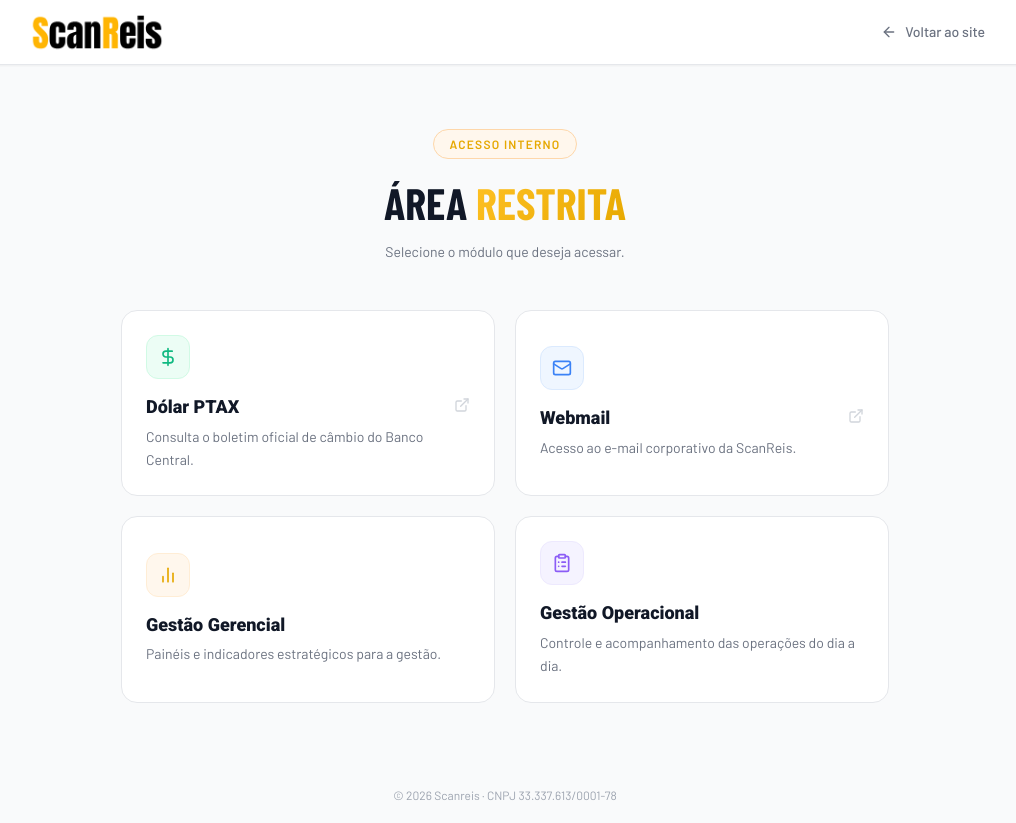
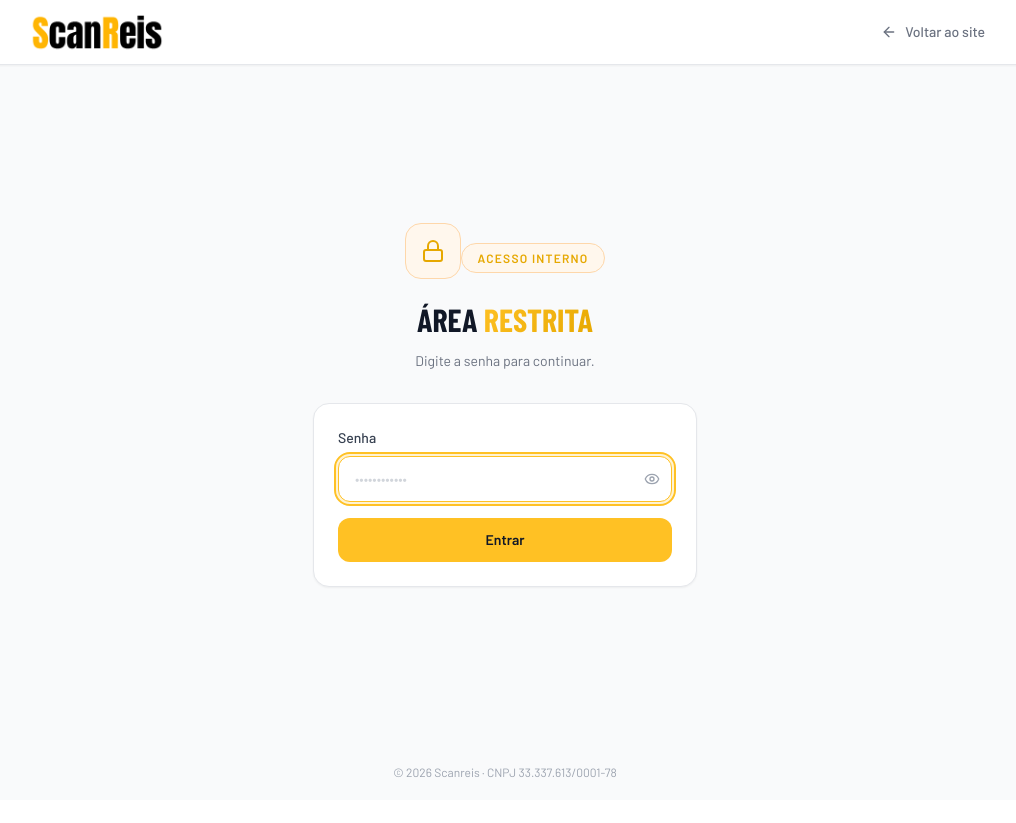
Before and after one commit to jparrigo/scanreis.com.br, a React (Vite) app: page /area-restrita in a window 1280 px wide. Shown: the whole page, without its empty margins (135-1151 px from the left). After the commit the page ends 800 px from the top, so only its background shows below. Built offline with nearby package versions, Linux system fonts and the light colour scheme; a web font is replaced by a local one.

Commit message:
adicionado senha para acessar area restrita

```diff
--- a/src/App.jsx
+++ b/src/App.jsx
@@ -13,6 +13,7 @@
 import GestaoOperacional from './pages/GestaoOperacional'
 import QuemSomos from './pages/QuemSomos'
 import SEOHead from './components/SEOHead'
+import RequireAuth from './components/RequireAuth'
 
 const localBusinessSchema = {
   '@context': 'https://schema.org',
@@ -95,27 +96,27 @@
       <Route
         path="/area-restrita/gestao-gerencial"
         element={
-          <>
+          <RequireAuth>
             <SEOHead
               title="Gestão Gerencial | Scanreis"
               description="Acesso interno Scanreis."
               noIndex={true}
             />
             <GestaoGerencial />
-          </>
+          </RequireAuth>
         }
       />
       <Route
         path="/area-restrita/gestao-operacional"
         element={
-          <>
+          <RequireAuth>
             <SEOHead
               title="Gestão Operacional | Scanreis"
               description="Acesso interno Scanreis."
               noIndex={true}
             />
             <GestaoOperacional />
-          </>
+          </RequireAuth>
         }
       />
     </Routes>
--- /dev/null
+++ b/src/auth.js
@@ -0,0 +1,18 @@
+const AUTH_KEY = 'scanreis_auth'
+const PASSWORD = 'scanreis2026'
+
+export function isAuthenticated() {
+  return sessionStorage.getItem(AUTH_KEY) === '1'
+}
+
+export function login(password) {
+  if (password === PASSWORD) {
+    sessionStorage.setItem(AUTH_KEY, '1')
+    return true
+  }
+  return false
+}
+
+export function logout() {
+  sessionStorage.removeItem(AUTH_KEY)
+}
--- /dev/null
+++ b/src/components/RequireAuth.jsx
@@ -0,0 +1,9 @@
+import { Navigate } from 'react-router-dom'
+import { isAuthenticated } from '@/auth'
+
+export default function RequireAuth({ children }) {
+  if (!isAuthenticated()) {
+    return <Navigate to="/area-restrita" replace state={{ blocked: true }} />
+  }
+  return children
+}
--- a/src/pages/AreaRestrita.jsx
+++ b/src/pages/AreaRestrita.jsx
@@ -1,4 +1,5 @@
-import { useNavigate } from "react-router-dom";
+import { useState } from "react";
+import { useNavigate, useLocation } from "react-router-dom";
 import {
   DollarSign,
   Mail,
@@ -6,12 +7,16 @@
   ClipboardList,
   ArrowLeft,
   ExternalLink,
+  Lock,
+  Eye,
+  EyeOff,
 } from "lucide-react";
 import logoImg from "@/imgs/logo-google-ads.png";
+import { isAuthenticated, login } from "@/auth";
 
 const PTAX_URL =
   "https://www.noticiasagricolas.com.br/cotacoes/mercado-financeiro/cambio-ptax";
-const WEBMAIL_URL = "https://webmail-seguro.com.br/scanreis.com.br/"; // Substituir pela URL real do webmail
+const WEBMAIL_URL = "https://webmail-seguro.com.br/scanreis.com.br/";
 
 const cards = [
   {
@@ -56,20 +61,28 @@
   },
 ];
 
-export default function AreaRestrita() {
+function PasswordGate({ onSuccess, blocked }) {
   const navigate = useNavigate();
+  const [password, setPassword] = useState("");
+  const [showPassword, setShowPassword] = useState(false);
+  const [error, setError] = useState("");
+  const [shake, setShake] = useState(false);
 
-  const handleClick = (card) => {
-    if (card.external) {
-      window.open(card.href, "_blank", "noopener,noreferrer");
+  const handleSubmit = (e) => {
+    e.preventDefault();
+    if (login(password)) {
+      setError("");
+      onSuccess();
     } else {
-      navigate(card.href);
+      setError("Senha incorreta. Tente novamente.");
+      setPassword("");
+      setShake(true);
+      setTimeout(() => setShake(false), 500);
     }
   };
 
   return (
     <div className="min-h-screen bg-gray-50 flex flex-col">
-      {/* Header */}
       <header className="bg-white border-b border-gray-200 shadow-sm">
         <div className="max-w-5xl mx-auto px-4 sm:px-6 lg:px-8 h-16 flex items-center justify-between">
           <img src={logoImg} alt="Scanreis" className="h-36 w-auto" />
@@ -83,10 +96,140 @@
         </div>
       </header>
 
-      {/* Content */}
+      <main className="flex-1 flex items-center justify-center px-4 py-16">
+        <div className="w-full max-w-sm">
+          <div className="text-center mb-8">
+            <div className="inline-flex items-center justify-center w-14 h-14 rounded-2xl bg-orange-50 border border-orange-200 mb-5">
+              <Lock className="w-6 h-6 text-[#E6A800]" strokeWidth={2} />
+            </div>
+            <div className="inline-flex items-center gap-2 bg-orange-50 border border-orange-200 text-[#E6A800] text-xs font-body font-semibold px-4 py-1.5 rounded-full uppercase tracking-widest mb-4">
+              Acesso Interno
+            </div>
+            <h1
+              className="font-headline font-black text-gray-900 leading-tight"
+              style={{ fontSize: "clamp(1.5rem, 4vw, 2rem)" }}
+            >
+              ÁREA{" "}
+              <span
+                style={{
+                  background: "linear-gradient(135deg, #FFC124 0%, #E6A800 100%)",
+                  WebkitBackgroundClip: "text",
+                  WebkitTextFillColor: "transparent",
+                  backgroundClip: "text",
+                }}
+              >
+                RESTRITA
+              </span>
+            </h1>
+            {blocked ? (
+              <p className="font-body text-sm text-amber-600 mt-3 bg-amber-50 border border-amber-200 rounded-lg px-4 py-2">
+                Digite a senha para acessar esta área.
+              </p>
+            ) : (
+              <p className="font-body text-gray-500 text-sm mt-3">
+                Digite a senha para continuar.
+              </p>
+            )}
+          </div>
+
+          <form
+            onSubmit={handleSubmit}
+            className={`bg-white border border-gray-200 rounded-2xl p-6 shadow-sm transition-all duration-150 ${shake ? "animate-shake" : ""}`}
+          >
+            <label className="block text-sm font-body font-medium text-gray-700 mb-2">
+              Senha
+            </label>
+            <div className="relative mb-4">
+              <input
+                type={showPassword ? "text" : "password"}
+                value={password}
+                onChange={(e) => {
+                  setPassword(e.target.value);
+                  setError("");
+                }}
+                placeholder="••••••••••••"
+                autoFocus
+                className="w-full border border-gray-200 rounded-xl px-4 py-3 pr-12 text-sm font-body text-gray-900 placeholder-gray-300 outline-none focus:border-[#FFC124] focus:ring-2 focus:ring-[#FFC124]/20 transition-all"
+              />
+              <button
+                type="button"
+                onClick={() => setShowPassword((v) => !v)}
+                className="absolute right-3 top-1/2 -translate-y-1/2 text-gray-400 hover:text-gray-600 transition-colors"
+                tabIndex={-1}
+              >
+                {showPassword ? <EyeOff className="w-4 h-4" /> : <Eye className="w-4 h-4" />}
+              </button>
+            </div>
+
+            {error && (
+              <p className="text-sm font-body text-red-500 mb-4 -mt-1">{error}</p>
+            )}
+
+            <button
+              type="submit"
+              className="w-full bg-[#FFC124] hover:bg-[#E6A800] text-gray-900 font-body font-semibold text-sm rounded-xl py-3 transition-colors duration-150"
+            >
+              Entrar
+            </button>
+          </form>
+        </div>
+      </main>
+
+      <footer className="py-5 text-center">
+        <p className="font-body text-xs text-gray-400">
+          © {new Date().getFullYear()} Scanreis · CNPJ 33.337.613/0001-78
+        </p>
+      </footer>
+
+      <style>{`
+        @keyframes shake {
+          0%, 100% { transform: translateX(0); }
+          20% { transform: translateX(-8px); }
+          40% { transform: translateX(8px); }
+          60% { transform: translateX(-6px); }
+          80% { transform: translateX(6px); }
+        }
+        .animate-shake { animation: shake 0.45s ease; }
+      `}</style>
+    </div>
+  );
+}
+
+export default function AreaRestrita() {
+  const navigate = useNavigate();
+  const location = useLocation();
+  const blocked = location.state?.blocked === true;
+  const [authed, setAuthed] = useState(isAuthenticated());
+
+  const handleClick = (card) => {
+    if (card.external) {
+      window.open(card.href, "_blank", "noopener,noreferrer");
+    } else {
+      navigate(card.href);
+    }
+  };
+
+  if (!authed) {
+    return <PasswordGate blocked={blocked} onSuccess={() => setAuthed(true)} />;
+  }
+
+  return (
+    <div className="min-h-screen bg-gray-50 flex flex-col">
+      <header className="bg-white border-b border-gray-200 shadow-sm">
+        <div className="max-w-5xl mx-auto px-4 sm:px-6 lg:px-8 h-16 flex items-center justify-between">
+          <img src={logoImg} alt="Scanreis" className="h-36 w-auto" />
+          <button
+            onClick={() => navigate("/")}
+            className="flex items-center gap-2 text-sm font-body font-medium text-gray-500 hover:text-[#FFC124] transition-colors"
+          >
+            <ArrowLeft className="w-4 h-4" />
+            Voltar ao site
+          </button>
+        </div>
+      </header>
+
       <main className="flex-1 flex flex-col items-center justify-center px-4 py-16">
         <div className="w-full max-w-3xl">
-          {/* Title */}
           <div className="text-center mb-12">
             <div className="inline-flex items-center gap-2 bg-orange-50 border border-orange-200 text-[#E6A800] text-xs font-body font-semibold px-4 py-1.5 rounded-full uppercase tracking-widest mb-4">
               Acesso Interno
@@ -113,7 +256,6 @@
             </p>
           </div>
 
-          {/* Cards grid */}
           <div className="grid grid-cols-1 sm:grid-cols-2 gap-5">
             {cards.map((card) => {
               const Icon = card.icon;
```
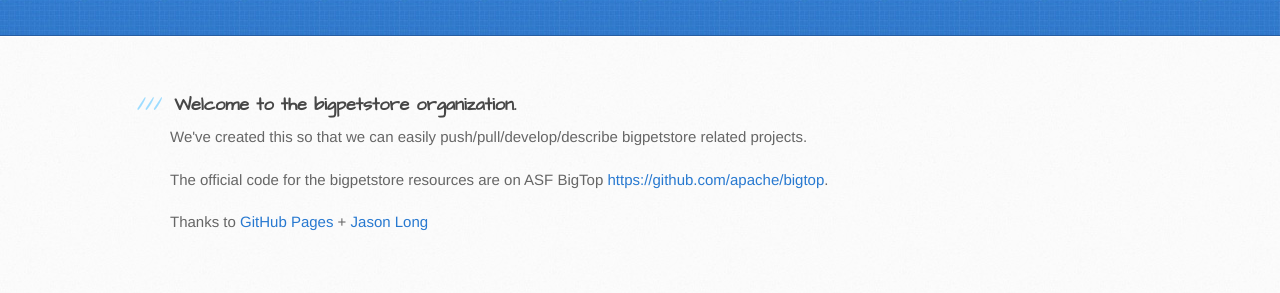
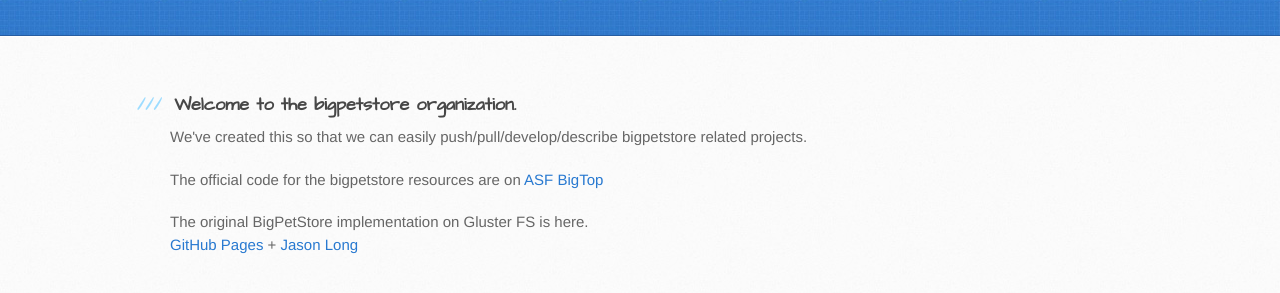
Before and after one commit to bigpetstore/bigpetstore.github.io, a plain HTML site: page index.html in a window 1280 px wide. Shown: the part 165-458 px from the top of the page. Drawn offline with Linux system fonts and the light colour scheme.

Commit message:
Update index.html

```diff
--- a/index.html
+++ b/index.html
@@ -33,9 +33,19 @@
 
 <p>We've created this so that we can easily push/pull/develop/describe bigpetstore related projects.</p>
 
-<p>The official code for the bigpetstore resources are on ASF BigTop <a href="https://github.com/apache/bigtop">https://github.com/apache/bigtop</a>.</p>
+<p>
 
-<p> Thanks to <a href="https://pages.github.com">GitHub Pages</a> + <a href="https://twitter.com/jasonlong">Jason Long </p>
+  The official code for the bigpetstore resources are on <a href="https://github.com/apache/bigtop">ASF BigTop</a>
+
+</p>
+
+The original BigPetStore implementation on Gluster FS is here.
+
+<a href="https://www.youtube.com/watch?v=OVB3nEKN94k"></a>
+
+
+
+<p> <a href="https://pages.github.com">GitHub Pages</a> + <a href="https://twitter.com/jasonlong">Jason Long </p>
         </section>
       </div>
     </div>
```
═══
• [Your objective] Where a line of the records has the string "setError", copy that line.

• [Response to the exercise]
+  const [error, setError] = useState("");
+      setError("");
+      setError("Senha incorreta. Tente novamente.");
+                  setError("");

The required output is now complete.